“As an IT professional, I was doing technical work, but I was working with established applications instead of creating new ones. I felt like I was missing out—coding is where the action happens,” said Paolo.
Eager to transition into a career in development, Paolo enrolled in the University of Toronto School of Continuing Studies Coding Boot Camp where he discovered a community of like-minded learners who helped make his vision a reality.
“I wanted to contribute more to the sector I chose for my career.”
Although he’s spent most of his career as an IT specialist, Paolo was curious about coding. “I was one of the few teenagers in the 80s who had a computer,” he said. “I’d play around a bit with coding, but back then it was just fun.”
After college, a career in IT for healthcare networks aligned with his tech interests—but after two decades Paolo needed to be closer to the action. “I wasn’t creating anything new, I was just maintaining programs,” said Paolo. “I wanted to be doing more, but it wasn’t part of my job description. I needed more coding skills.”
Paolo felt stuck. “I’d gotten too specialized in one area of the tech industry, and I needed new skills to help me transition into development.
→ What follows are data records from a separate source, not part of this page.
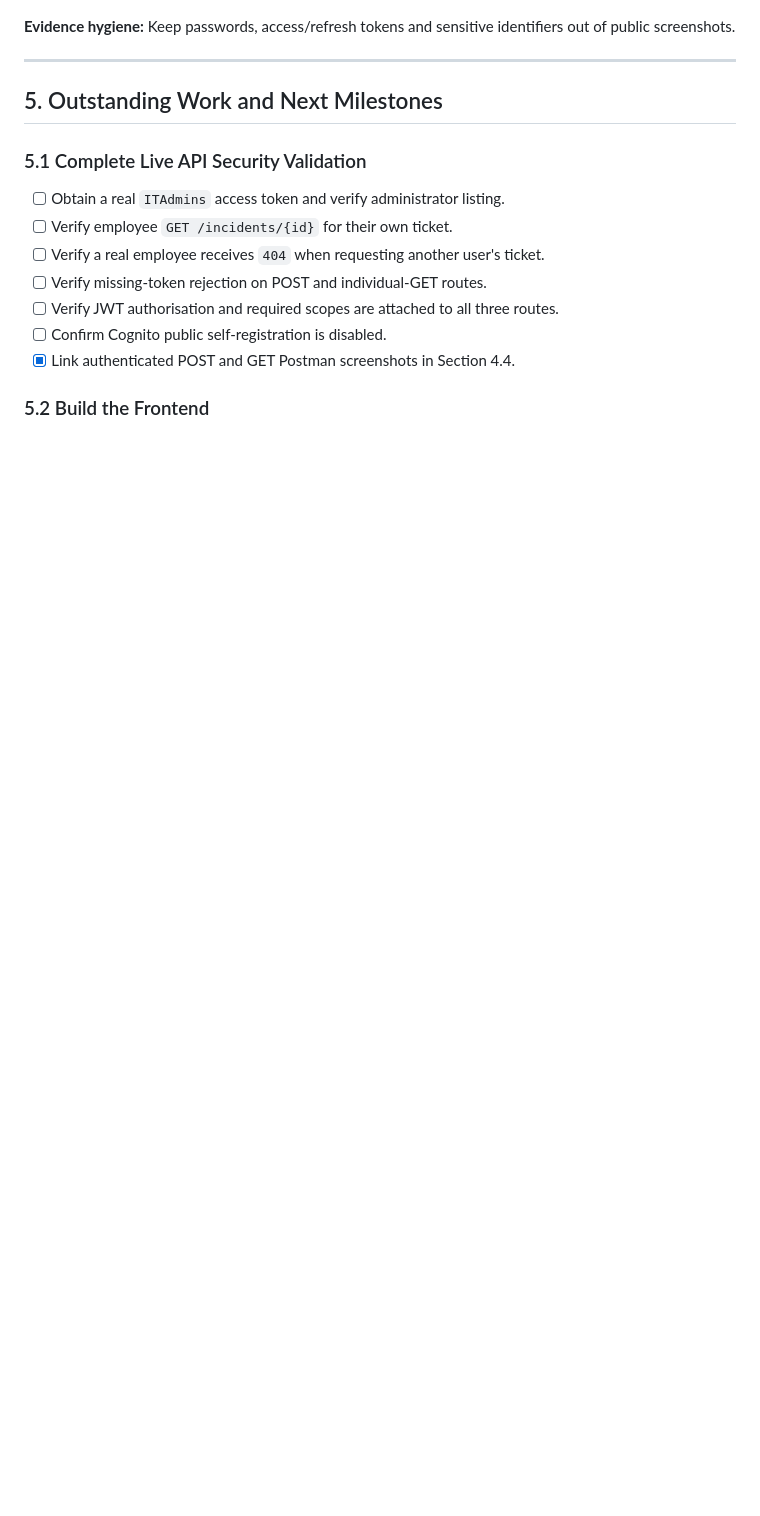
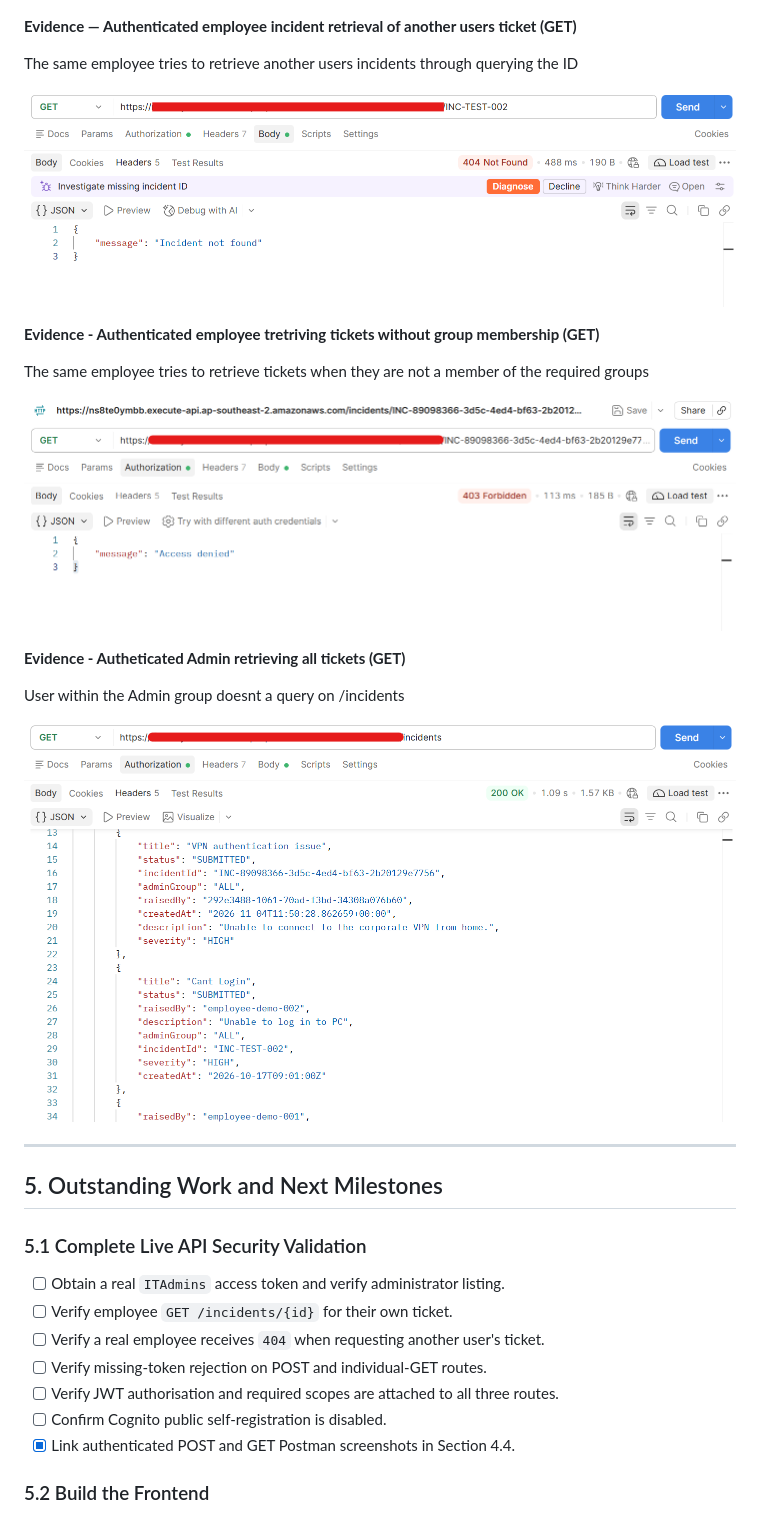
Before and after one commit to EwanSparkDev/aws-incident-resillience, a Markdown page: docs/05-implementation-log.md, the part around one of its changes. Drawn GitHub-style; pictures changed too: screenshots/get-all-users ticket-admin-group.png (added), screenshots/get-other-users-ticket-specific-ID.png (added), screenshots/get-users-ticket-specific-ID-incorrect-group.png (added); blank space fills up the shorter version.

Commit message:
docs: updated implementation plan with tests completed
further testing completed via postman to confirm group membership impact and correct return codes

```diff
--- a/docs/05-implementation-log.md
+++ b/docs/05-implementation-log.md
@@ -304,7 +303,23 @@ The same employee retrieved the new incident through `GET /incidents` (`HTTP 200
 
 ![Authenticated GET test](../screenshots/get-test-create-ticket-using-cognito.png)
 
-**Evidence hygiene:** Keep passwords, access/refresh tokens and sensitive identifiers out of public screenshots.
+**Evidence — Authenticated employee incident retrieval of another users ticket (GET)**
+
+The same employee tries to retrieve another users incidents through querying the ID
+
+![Authenticated GET of another users ticket test](../screenshots/get-other-users-ticket-specific-ID.png)
+
+**Evidence - Authenticated employee tretriving tickets without group membership (GET)**
+
+The same employee tries to retrieve tickets when they are not a member of the required groups
+
+![Authenticated GET from incorrect group](../screenshots/get-users-ticket-specific-ID-incorrect-group.png)
+
+**Evidence - Autheticated Admin retrieving all tickets (GET)**
+
+User within the Admin group doesnt a query on /incidents
+
+![Admin Group incidents query](../screenshots/get-all-users%20ticket-admin-group.png)
 
 ---
 
```
Also changed, not shown: other parts of docs/05-implementation-log.md (+3 -4 lines), screenshots/get-users-ticket-specific-ID.png (added).
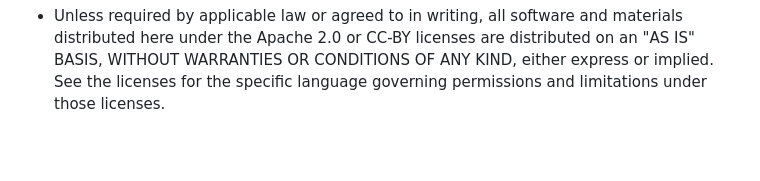
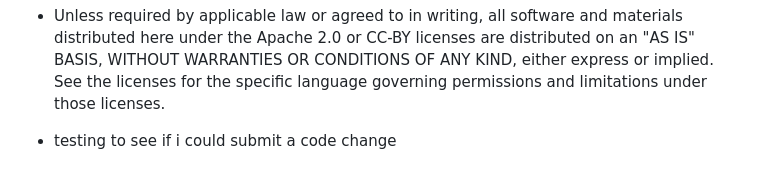
Before and after one commit to google-deepmind/open_x_embodiment, a Markdown page: README.md, the part around the change. Drawn GitHub-style; blank space fills up the shorter version.

```diff
--- a/README.md
+++ b/README.md
@@ -71,3 +71,5 @@ Copyright 2023 DeepMind Technologies Limited.
 - All other materials are licensed under the Creative Commons Attribution 4.0 International License (CC-BY). You may obtain a copy of the CC-BY license at: https://creativecommons.org/licenses/by/4.0/legalcode
 
 - Unless required by applicable law or agreed to in writing, all software and materials distributed here under the Apache 2.0 or CC-BY licenses are distributed on an "AS IS" BASIS, WITHOUT WARRANTIES OR CONDITIONS OF ANY KIND, either express or implied. See the licenses for the specific language governing permissions and limitations under those licenses.
+
+- testing to see if i could submit a code change
```
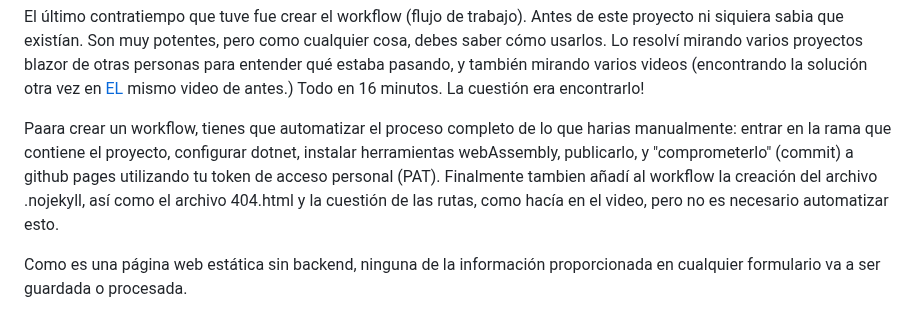
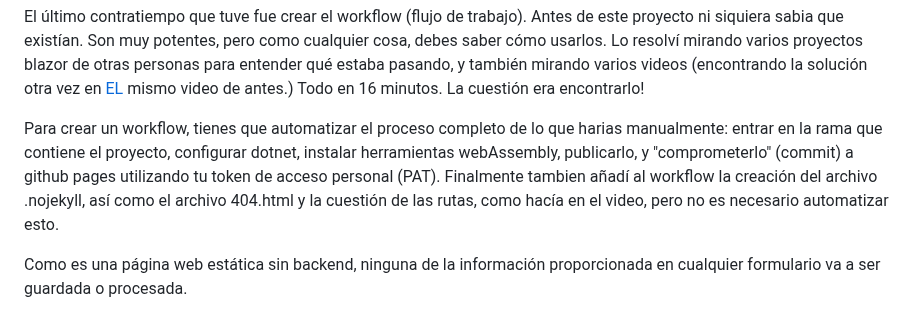
Before and after one commit to menudopaio/CirsaDesdeCero, a Markdown page: README-ESP.md, the part around the change. Drawn GitHub-style.

```diff
--- a/README-ESP.md
+++ b/README-ESP.md
@@ -42,7 +42,7 @@ El asunto principal con github pages y las aplicaciones Blazor es que:
 
 El último contratiempo que tuve fue crear el workflow (flujo de trabajo). Antes de este proyecto ni siquiera sabia que existían. Son muy potentes, pero como cualquier cosa, debes saber cómo usarlos. Lo resolví mirando varios proyectos blazor de otras personas para entender qué estaba pasando, y también mirando varios videos (encontrando la solución otra vez en [EL](https://www.youtube.com/watch?v=nNxII6jvPvQ) mismo video de antes.) Todo en 16 minutos. La cuestión era encontrarlo!
 
-Paara crear un workflow, tienes que automatizar el proceso completo de lo que harias manualmente: entrar en la rama que contiene el proyecto, configurar dotnet, instalar herramientas webAssembly, publicarlo, y "comprometerlo" (commit) a github pages utilizando tu token de acceso personal (PAT). Finalmente tambien añadí al workflow la creación del archivo .nojekyll, así como el archivo 404.html y la cuestión de las rutas, como hacía en el video, pero no es necesario automatizar esto.
+Para crear un workflow, tienes que automatizar el proceso completo de lo que harias manualmente: entrar en la rama que contiene el proyecto, configurar dotnet, instalar herramientas webAssembly, publicarlo, y "comprometerlo" (commit) a github pages utilizando tu token de acceso personal (PAT). Finalmente tambien añadí al workflow la creación del archivo .nojekyll, así como el archivo 404.html y la cuestión de las rutas, como hacía en el video, pero no es necesario automatizar esto.
 
 Como es una página web estática sin backend, ninguna de la información proporcionada en cualquier formulario va a ser guardada o procesada.
 
```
It was overwhelming, and I needed help,” said Paolo.
A new opportunity to learn
A digital ad for the UofT SCS Coding Boot Camp powered by Trilogy Education renewed his enthusiasm. The part-time program worked well with his full-time work schedule, and the robust career services gave him confidence that the course could lead to a new career.
“Toronto has a bustling tech center, but I didn’t have many connections with people who work in development,” said Paolo. “Everyone I knew was in the healthcare sector, so I was excited to take advantage of Trilogy’s professional network.”
Of course, his excitement didn’t make him any less nervous for his first day in the boot camp. Paolo felt that this was his opportunity to make a go at coding. “I felt like this was my shot. I’m not getting any younger,” said Paolo, now in his fifties. “I have to make this work for myself.”
Finding his stride
Luckily, Paolo quickly felt comfortable in the classroom. He gravitated toward a group of learners who shared his passion for coding. Soon, they were arriving early to class and staying late afterward. “Our group stayed after class for hours, discussing coding, life, and everything else we could think of,” said Paolo.
Becoming a coder made Paolo feel like he’s a part of something bigger: a community of innovators and thought leaders.
Paolo and his friends put their ideas into action for their group projects. For their final collaboration, the group developed an Amazon-inspired site using the MERN stack. The site is designed to help small businesses who struggle to market their products to a larger audience. These businesses can leverage the site to launch their products into the e-commerce marketplace. They presented the platform to their cohort—and continued their work to improve the application even after the course.
Earning a spot in the coding community
On Demo Day, they showcased a working site built with the languages they’d learned in the course. Paolo’s new expertise drew attention from event guests, including the CEO at CareRelay, a health technology start-up. Before long, the developer reached out to Paolo with an offer to work as a CareRelay systems integrator. The position combines Paolo’s experience in healthcare IT with his new coding skills. “I couldn’t ask for a more suitable opportunity” said Paolo.
Today, after only a few months in his new role, Paolo is beyond grateful. “I’m so involved in coding now—I feel like I’m part of the conversation that’s defining my city,” said Paolo. He attends regular tech meet-ups, where professionals discuss new ideas and pitch concepts. Paolo found something else in his new community: a place to belong.
“I want to continue learning and building my skill set. In five years, I want to be even more involved in Toronto’s tech community,” said Paolo.
Are you interested in making a career transition, but feeling uncertain about where to start? Check out courses throughout North America in data analytics, coding, cybersecurity, and UX/UI to find out.